You can help through donations, symbolically adopting a terrapin or two, signing up as a life member of TCS, joining the Turtle Discovery Trips, buy their merchandise (Christmas is coming!) and many more. For more information, visit www.turtleconservationsociety.org.my
Kelas Kaseh comprises a community of educators and volunteers who believe in the empowerment that education brings to the underprivileged. Kelas Kaseh began in 2015 when founders Khairul Azkar and Ahmad Hafiz decided to hold a class to teach the indigenous community. The first ever class under Kelas Kaseh was held in Sungai Buah Dengkil with a total of 40 students in attendance with 40 volunteers hailing from various backgrounds including working professionals and university students.

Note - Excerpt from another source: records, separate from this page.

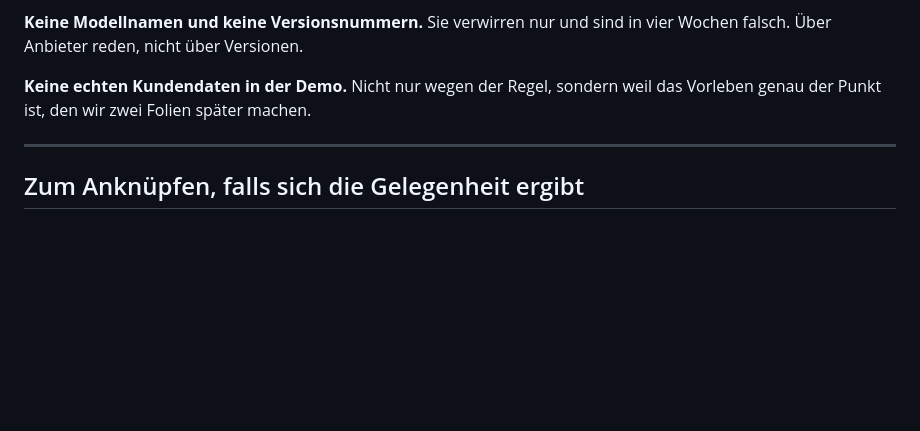
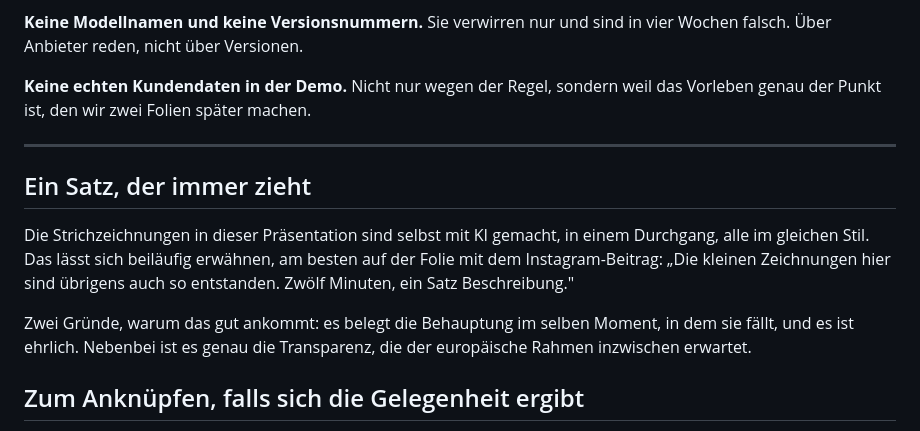
Before and after one commit to EdgarPaulEDGE/visionista-ki-vortrag, a Markdown page: REGIE.md, the part around the change. Rendered like a GitHub page; blank space fills up the shorter version.

Commit message:
docs: note the illustrations as a live proof point in REGIE

```diff
--- a/REGIE.md
+++ b/REGIE.md
@@ -147,6 +147,17 @@ das Vorleben genau der Punkt ist, den wir zwei Folien später machen.
 
 ---
 
+## Ein Satz, der immer zieht
+
+Die Strichzeichnungen in dieser Präsentation sind selbst mit KI gemacht,
+in einem Durchgang, alle im gleichen Stil. Das lässt sich beiläufig erwähnen,
+am besten auf der Folie mit dem Instagram-Beitrag: „Die kleinen Zeichnungen hier
+sind übrigens auch so entstanden. Zwölf Minuten, ein Satz Beschreibung."
+
+Zwei Gründe, warum das gut ankommt: es belegt die Behauptung im selben Moment,
+in dem sie fällt, und es ist ehrlich. Nebenbei ist es genau die Transparenz,
+die der europäische Rahmen inzwischen erwartet.
+
 ## Zum Anknüpfen, falls sich die Gelegenheit ergibt
 
 - Die Fotos in der Präsentation sind von **Franzi Schädel**, die selbst Partnerin
```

“Educating the poor and marginalised gives them the freedom to make decisions to improve their lives, which has deep social implications,” says Khairul, adding: “Kelab Kaseh is an informal tuition class provided for the children of Orang Asli (indigenous community) in Semenyih and Dengkil.”
The community teaches Maths and English with the help of volunteers with the aim of increasing the proficiency of literacy and numeracy for these communities. Today, Kelas Kaseh has a database of over 1,000 volunteers and have run over 300 hours of classes over a period of two years across four locations in Sungai Buah, Sungai Lui, Sungai Congkak and Kachau Dalam.
Marginalised families are in the lowest income bracket, they have lower rates of life expectancy, a higher incidence of health problems, including high maternal mortality rates, and they are more poorly nourished than the rest of the population. But despite all their struggles, parents in the poorest societies in the world wish to invest in their children’s education.
“Increased access to education can contribute to reducing poverty. Acquired basic skills such as reading, writing and numeracy, have a documented positive effect on marginalized populations’ incomes,” explains Khairul, adding: “And this is what we do, offering hope through education – that they’d be able to have better quality of life.”
Organising classes, he points out, can be a challenge. “We hope more volunteers will sign up with us in the coming year as we are greatly in need of volunteers every week,” he says. They are also on the lookout for more villages to assist. “We want to help,” he says simply.
How you can help
Follow Kelas Kasih on social media (www.facebook.com/KelasKaseh) and contact them for volunteer opportunities.